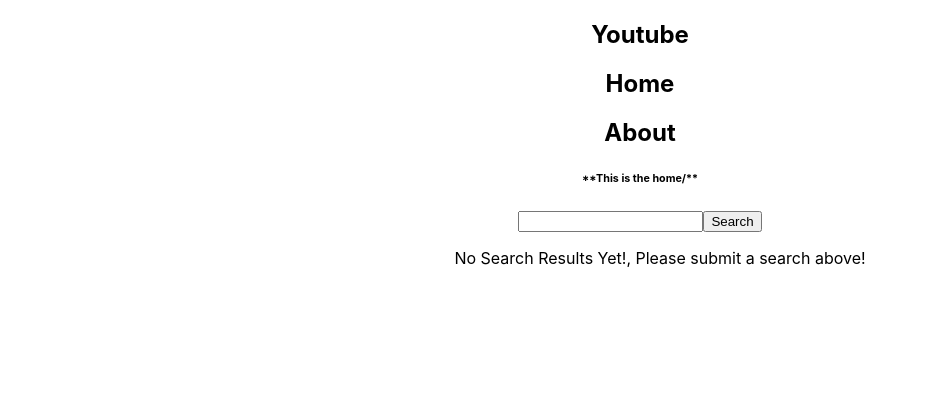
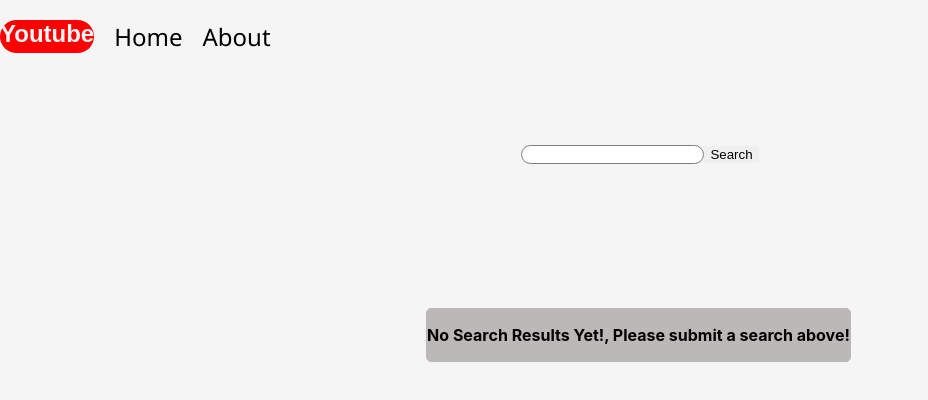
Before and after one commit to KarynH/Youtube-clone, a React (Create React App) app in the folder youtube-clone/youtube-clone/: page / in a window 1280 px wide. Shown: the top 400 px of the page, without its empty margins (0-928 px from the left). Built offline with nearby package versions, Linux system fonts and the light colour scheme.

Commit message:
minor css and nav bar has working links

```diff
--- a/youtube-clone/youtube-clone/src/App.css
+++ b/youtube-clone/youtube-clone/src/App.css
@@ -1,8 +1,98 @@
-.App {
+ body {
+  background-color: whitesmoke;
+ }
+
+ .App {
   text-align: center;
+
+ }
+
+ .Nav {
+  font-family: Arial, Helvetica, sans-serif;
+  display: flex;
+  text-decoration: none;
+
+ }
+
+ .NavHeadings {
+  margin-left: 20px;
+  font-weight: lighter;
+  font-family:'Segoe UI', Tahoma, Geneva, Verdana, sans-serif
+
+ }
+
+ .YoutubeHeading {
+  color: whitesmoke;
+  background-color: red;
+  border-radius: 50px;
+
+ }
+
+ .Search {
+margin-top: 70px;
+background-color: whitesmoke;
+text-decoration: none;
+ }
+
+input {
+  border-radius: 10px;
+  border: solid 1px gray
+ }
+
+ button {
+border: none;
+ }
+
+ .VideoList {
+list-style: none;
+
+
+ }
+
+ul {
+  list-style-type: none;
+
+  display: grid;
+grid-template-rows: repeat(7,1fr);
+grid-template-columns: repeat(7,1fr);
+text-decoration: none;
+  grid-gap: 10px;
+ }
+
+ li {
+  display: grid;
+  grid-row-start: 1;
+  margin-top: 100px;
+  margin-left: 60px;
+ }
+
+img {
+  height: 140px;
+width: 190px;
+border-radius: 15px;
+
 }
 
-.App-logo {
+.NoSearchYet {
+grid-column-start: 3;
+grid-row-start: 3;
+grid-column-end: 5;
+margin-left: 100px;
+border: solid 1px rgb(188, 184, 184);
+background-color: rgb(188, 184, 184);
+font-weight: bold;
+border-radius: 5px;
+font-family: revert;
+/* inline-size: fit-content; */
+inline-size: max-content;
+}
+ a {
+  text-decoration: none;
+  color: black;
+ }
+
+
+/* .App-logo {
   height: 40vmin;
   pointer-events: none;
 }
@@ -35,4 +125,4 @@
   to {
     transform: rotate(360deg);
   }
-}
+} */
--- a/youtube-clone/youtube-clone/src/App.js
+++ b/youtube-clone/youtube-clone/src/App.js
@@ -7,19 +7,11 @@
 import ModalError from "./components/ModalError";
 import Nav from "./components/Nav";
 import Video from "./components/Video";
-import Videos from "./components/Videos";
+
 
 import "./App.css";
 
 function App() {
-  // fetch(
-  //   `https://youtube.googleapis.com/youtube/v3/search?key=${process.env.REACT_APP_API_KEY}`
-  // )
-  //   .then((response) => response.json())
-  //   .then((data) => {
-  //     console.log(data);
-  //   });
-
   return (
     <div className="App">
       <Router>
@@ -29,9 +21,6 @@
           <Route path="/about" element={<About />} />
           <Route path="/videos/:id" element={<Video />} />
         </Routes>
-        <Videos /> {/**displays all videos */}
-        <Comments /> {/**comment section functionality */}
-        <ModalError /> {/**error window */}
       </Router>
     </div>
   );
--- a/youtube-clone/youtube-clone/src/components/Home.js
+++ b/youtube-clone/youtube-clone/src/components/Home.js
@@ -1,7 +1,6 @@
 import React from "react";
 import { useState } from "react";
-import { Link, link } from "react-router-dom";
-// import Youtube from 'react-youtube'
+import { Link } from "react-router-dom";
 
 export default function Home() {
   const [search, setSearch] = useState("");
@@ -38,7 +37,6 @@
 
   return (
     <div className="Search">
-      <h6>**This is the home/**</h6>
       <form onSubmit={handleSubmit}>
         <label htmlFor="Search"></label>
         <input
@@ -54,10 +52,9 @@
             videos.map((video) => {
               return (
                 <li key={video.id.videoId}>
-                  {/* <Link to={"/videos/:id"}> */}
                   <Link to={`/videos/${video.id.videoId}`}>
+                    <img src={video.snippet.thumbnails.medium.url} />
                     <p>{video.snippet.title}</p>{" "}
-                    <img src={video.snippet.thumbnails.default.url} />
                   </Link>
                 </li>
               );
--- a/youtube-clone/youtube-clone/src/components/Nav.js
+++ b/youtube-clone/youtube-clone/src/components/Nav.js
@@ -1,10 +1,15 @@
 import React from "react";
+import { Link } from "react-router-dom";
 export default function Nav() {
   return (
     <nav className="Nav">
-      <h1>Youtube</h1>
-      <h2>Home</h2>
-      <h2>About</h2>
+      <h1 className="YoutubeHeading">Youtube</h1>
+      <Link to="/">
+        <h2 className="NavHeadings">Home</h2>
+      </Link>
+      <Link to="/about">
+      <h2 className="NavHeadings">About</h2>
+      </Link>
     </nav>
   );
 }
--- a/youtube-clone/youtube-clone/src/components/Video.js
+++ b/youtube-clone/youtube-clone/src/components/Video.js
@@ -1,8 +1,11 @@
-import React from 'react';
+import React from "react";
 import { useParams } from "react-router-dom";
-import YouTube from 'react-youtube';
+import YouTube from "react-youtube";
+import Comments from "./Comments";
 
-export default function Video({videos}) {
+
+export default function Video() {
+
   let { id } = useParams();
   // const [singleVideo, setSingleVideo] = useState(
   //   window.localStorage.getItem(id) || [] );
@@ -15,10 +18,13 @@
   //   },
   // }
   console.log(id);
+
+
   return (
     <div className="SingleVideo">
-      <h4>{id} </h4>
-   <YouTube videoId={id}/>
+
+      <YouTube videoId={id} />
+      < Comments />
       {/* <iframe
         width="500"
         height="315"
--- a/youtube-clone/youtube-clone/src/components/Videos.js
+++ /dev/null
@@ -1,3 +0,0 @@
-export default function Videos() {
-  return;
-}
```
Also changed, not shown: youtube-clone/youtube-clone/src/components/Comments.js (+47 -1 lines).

## TASK DIRECTIONS
Output the full material exactly as given, without its pictures.

## ANSWER SECTION
Before and after one commit to KarynH/Youtube-clone, a React (Create React App) app in the folder youtube-clone/youtube-clone/: page / in a window 1280 px wide. Shown: the top 400 px of the page, without its empty margins (0-928 px from the left). Built offline with nearby package versions, Linux system fonts and the light colour scheme.

Commit message:
minor css and nav bar has working links

```diff
--- a/youtube-clone/youtube-clone/src/App.css
+++ b/youtube-clone/youtube-clone/src/App.css
@@ -1,8 +1,98 @@
-.App {
+ body {
+  background-color: whitesmoke;
+ }
+
+ .App {
   text-align: center;
+
+ }
+
+ .Nav {
+  font-family: Arial, Helvetica, sans-serif;
+  display: flex;
+  text-decoration: none;
+
+ }
+
+ .NavHeadings {
+  margin-left: 20px;
+  font-weight: lighter;
+  font-family:'Segoe UI', Tahoma, Geneva, Verdana, sans-serif
+
+ }
+
+ .YoutubeHeading {
+  color: whitesmoke;
+  background-color: red;
+  border-radius: 50px;
+
+ }
+
+ .Search {
+margin-top: 70px;
+background-color: whitesmoke;
+text-decoration: none;
+ }
+
+input {
+  border-radius: 10px;
+  border: solid 1px gray
+ }
+
+ button {
+border: none;
+ }
+
+ .VideoList {
+list-style: none;
+
+
+ }
+
+ul {
+  list-style-type: none;
+
+  display: grid;
+grid-template-rows: repeat(7,1fr);
+grid-template-columns: repeat(7,1fr);
+text-decoration: none;
+  grid-gap: 10px;
+ }
+
+ li {
+  display: grid;
+  grid-row-start: 1;
+  margin-top: 100px;
+  margin-left: 60px;
+ }
+
+img {
+  height: 140px;
+width: 190px;
+border-radius: 15px;
+
 }
 
-.App-logo {
+.NoSearchYet {
+grid-column-start: 3;
+grid-row-start: 3;
+grid-column-end: 5;
+margin-left: 100px;
+border: solid 1px rgb(188, 184, 184);
+background-color: rgb(188, 184, 184);
+font-weight: bold;
+border-radius: 5px;
+font-family: revert;
+/* inline-size: fit-content; */
+inline-size: max-content;
+}
+ a {
+  text-decoration: none;
+  color: black;
+ }
+
+
+/* .App-logo {
   height: 40vmin;
   pointer-events: none;
 }
@@ -35,4 +125,4 @@
   to {
     transform: rotate(360deg);
   }
-}
+} */
--- a/youtube-clone/youtube-clone/src/App.js
+++ b/youtube-clone/youtube-clone/src/App.js
@@ -7,19 +7,11 @@
 import ModalError from "./components/ModalError";
 import Nav from "./components/Nav";
 import Video from "./components/Video";
-import Videos from "./components/Videos";
+
 
 import "./App.css";
 
 function App() {
-  // fetch(
-  //   `https://youtube.googleapis.com/youtube/v3/search?key=${process.env.REACT_APP_API_KEY}`
-  // )
-  //   .then((response) => response.json())
-  //   .then((data) => {
-  //     console.log(data);
-  //   });
-
   return (
     <div className="App">
       <Router>
@@ -29,9 +21,6 @@
           <Route path="/about" element={<About />} />
           <Route path="/videos/:id" element={<Video />} />
         </Routes>
-        <Videos /> {/**displays all videos */}
-        <Comments /> {/**comment section functionality */}
-        <ModalError /> {/**error window */}
       </Router>
     </div>
   );
--- a/youtube-clone/youtube-clone/src/components/Home.js
+++ b/youtube-clone/youtube-clone/src/components/Home.js
@@ -1,7 +1,6 @@
 import React from "react";
 import { useState } from "react";
-import { Link, link } from "react-router-dom";
-// import Youtube from 'react-youtube'
+import { Link } from "react-router-dom";
 
 export default function Home() {
   const [search, setSearch] = useState("");
@@ -38,7 +37,6 @@
 
   return (
     <div className="Search">
-      <h6>**This is the home/**</h6>
       <form onSubmit={handleSubmit}>
         <label htmlFor="Search"></label>
         <input
@@ -54,10 +52,9 @@
             videos.map((video) => {
               return (
                 <li key={video.id.videoId}>
-                  {/* <Link to={"/videos/:id"}> */}
                   <Link to={`/videos/${video.id.videoId}`}>
+                    <img src={video.snippet.thumbnails.medium.url} />
                     <p>{video.snippet.title}</p>{" "}
-                    <img src={video.snippet.thumbnails.default.url} />
                   </Link>
                 </li>
               );
--- a/youtube-clone/youtube-clone/src/components/Nav.js
+++ b/youtube-clone/youtube-clone/src/components/Nav.js
@@ -1,10 +1,15 @@
 import React from "react";
+import { Link } from "react-router-dom";
 export default function Nav() {
   return (
     <nav className="Nav">
-      <h1>Youtube</h1>
-      <h2>Home</h2>
-      <h2>About</h2>
+      <h1 className="YoutubeHeading">Youtube</h1>
+      <Link to="/">
+        <h2 className="NavHeadings">Home</h2>
+      </Link>
+      <Link to="/about">
+      <h2 className="NavHeadings">About</h2>
+      </Link>
     </nav>
   );
 }
--- a/youtube-clone/youtube-clone/src/components/Video.js
+++ b/youtube-clone/youtube-clone/src/components/Video.js
@@ -1,8 +1,11 @@
-import React from 'react';
+import React from "react";
 import { useParams } from "react-router-dom";
-import YouTube from 'react-youtube';
+import YouTube from "react-youtube";
+import Comments from "./Comments";
 
-export default function Video({videos}) {
+
+export default function Video() {
+
   let { id } = useParams();
   // const [singleVideo, setSingleVideo] = useState(
   //   window.localStorage.getItem(id) || [] );
@@ -15,10 +18,13 @@
   //   },
   // }
   console.log(id);
+
+
   return (
     <div className="SingleVideo">
-      <h4>{id} </h4>
-   <YouTube videoId={id}/>
+
+      <YouTube videoId={id} />
+      < Comments />
       {/* <iframe
         width="500"
         height="315"
--- a/youtube-clone/youtube-clone/src/components/Videos.js
+++ /dev/null
@@ -1,3 +0,0 @@
-export default function Videos() {
-  return;
-}
```
Also changed, not shown: youtube-clone/youtube-clone/src/components/Comments.js (+47 -1 lines).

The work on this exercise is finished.